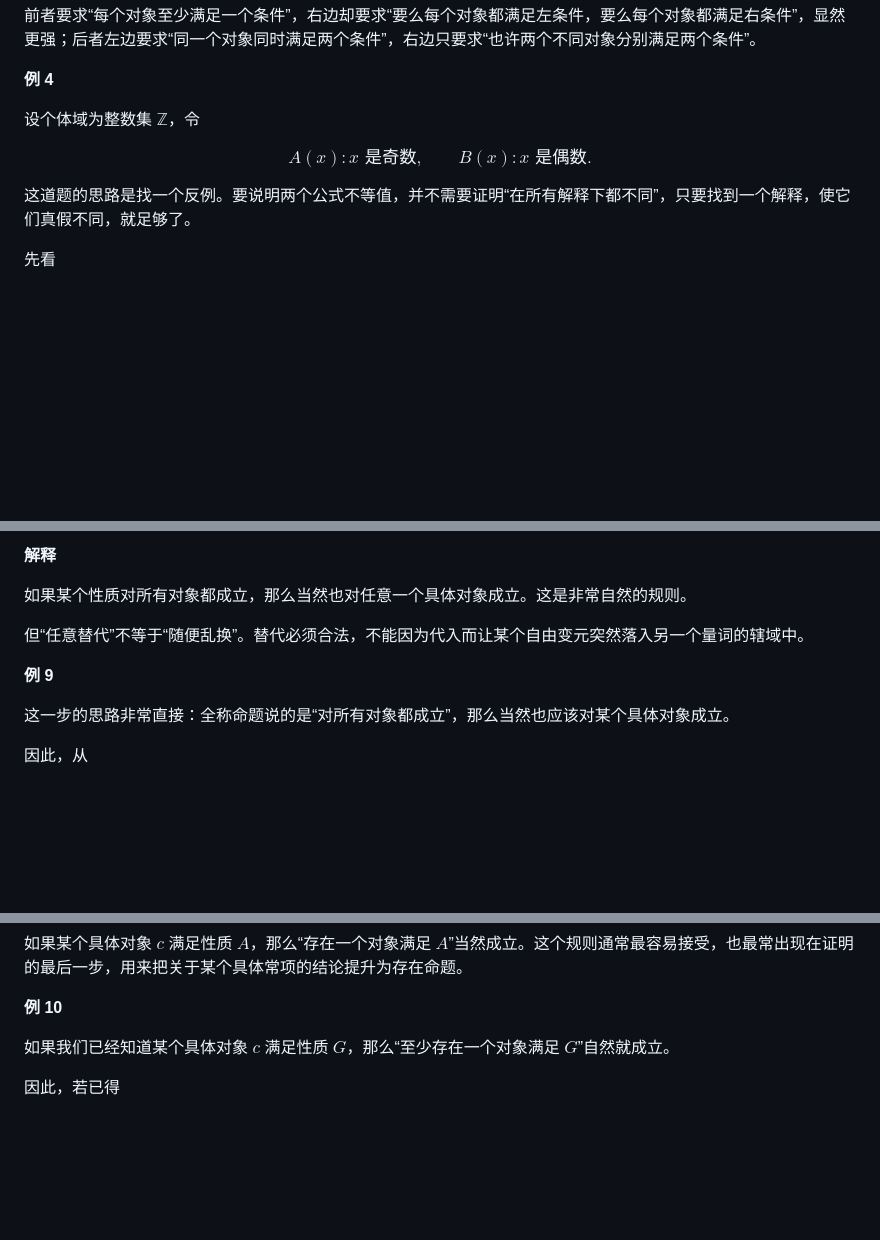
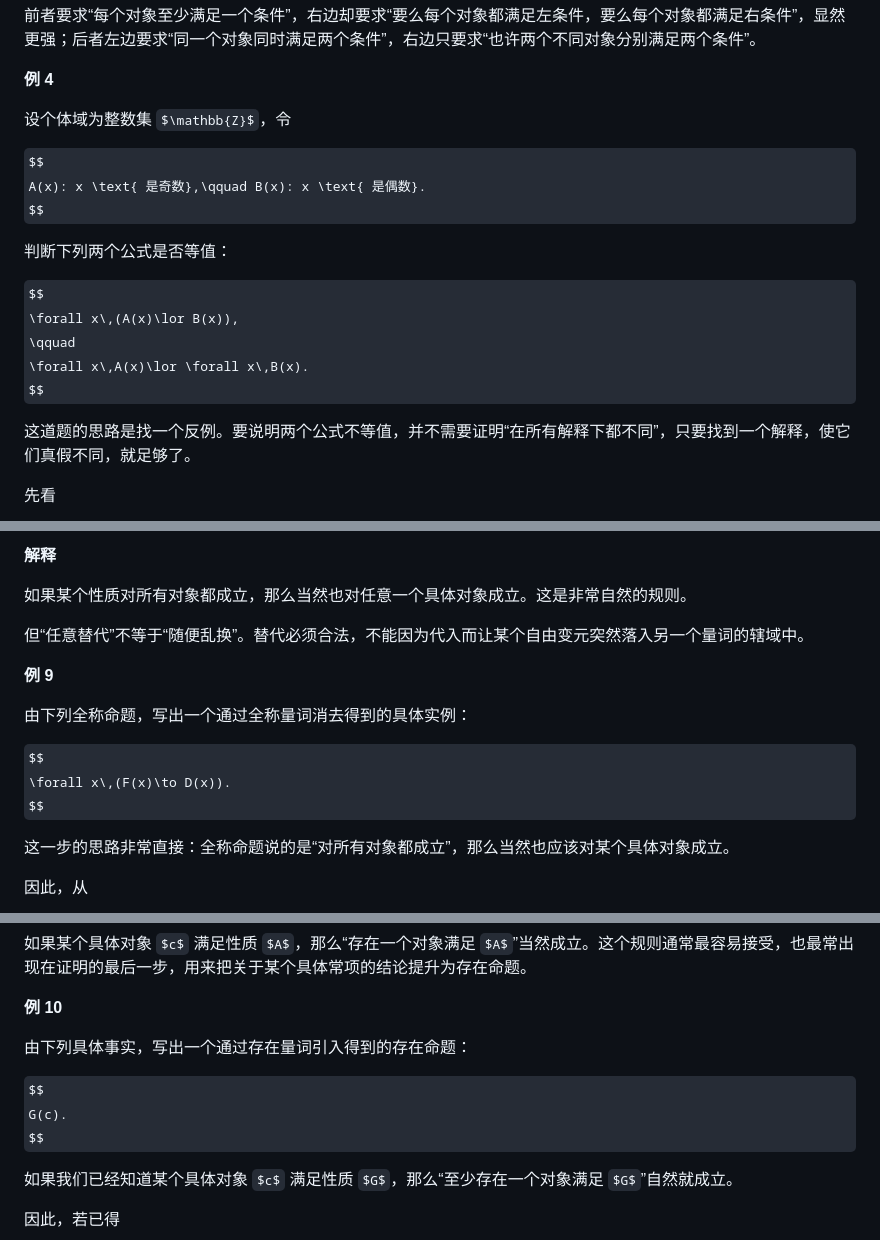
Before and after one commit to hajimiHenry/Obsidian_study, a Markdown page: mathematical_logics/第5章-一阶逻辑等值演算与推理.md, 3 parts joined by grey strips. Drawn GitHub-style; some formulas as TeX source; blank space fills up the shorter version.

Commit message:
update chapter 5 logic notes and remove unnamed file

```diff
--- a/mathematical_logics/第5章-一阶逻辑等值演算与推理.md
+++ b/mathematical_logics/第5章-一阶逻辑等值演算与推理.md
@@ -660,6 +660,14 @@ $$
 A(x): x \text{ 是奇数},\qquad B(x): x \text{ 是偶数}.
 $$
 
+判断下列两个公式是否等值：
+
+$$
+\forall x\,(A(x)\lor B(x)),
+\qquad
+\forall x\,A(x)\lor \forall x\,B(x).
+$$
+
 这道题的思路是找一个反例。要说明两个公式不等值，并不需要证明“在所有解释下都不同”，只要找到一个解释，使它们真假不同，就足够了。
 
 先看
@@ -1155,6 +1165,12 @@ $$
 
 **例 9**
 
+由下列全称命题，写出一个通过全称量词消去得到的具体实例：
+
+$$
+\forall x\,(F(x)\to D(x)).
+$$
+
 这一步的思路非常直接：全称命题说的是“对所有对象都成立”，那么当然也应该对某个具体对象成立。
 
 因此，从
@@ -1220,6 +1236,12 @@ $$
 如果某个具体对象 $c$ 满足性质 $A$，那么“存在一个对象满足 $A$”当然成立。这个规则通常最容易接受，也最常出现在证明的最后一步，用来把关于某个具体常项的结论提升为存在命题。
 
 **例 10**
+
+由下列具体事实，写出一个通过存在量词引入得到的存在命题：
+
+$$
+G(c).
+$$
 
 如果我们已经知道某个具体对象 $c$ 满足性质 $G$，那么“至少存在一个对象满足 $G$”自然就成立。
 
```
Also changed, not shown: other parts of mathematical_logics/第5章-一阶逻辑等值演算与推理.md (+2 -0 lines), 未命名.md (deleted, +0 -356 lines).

* * * *

* **What needs to be done**: Search the data for the string "forall" and copy every line where it appears.

* **Solution to the problem**:
+\forall x\,(A(x)\lor B(x)),
+\forall x\,A(x)\lor \forall x\,B(x).
+\forall x\,(F(x)\to D(x)).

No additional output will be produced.